The proposed modern houses are not in keeping with the the local area. The view of the housing from the road will be of the garages and a semi-basement frontage.

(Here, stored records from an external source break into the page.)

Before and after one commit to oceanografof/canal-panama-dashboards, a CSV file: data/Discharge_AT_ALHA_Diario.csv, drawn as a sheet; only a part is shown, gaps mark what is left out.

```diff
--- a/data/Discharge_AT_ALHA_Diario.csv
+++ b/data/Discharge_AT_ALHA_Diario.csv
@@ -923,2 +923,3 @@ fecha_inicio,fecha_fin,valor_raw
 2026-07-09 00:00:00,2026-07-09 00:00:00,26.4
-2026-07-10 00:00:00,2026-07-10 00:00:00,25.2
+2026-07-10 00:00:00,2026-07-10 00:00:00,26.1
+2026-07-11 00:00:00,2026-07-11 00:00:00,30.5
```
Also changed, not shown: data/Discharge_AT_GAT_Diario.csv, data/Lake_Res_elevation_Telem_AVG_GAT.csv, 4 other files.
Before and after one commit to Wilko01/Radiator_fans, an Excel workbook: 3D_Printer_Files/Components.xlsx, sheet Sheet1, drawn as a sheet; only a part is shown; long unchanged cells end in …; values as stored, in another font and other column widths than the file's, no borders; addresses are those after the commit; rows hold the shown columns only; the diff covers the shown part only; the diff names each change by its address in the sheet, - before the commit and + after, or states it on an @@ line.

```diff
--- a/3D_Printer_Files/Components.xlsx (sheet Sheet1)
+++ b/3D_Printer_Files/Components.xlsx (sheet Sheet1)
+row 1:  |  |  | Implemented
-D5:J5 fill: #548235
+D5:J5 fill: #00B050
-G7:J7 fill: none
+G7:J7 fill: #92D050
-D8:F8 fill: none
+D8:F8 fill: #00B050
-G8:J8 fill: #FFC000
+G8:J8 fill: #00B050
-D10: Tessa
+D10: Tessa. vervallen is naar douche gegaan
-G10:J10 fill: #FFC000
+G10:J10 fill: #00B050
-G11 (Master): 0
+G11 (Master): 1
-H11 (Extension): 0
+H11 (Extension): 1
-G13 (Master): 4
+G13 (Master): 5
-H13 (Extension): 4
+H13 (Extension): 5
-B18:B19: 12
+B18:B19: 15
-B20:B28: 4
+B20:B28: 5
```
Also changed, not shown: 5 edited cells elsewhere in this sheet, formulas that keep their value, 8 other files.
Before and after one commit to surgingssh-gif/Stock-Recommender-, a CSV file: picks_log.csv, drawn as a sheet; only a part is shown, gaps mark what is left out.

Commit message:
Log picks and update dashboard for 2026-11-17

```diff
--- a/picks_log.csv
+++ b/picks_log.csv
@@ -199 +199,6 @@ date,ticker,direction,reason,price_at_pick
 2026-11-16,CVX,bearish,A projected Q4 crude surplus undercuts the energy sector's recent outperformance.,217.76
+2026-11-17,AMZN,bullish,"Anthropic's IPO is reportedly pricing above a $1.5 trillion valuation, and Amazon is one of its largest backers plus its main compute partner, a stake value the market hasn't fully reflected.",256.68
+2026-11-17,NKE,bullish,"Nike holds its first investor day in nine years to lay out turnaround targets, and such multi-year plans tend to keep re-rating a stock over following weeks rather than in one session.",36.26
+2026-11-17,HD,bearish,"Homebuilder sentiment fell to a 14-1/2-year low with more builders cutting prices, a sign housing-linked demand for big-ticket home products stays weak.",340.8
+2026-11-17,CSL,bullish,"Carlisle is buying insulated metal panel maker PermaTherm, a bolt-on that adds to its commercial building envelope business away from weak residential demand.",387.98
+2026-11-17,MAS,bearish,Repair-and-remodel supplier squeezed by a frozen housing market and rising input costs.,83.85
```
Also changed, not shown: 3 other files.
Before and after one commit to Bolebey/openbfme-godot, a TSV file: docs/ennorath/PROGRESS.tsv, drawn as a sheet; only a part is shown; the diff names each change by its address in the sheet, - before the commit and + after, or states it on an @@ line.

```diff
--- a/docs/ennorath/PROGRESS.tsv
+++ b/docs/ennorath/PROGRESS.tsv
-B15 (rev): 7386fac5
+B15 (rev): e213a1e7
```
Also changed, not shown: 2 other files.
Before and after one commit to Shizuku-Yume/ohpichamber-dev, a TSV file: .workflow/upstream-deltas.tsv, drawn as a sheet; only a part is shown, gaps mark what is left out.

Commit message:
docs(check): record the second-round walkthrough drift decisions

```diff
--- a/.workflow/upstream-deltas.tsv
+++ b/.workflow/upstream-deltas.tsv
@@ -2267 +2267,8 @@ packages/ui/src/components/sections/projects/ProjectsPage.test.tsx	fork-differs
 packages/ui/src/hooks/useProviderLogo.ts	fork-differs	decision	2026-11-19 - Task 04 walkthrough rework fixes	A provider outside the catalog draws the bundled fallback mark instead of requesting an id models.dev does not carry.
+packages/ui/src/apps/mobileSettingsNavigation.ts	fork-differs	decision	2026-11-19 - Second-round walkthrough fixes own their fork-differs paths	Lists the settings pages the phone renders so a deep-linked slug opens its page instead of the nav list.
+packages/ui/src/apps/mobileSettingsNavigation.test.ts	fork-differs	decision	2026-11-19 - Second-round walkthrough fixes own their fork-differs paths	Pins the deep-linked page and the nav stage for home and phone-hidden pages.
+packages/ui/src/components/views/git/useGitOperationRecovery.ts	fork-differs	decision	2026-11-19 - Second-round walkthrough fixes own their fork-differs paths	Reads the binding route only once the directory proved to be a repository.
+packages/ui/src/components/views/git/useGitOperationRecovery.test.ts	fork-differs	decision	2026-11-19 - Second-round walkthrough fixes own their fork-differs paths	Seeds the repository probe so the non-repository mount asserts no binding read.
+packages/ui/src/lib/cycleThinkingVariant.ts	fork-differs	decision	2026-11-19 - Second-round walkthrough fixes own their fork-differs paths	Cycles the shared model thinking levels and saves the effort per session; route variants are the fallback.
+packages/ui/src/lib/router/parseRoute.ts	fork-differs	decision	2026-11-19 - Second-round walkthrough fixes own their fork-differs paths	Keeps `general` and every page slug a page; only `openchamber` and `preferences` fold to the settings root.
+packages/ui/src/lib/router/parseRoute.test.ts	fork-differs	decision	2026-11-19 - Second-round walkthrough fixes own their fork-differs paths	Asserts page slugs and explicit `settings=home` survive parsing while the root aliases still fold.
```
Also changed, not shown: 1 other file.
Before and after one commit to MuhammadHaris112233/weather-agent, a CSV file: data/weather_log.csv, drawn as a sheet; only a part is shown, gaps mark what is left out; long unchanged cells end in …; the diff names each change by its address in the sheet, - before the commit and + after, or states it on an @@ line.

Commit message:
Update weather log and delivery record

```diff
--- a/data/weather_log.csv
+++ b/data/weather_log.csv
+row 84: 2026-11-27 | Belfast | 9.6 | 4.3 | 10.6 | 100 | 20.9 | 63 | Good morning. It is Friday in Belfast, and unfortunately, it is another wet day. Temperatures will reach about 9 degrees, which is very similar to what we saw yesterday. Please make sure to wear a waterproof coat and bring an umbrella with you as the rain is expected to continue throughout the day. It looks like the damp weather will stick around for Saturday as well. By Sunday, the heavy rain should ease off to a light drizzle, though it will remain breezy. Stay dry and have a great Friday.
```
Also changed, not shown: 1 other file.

They will be very unattractive, block the view over Brighton and overlook the sports field, risking the privacy of our young students.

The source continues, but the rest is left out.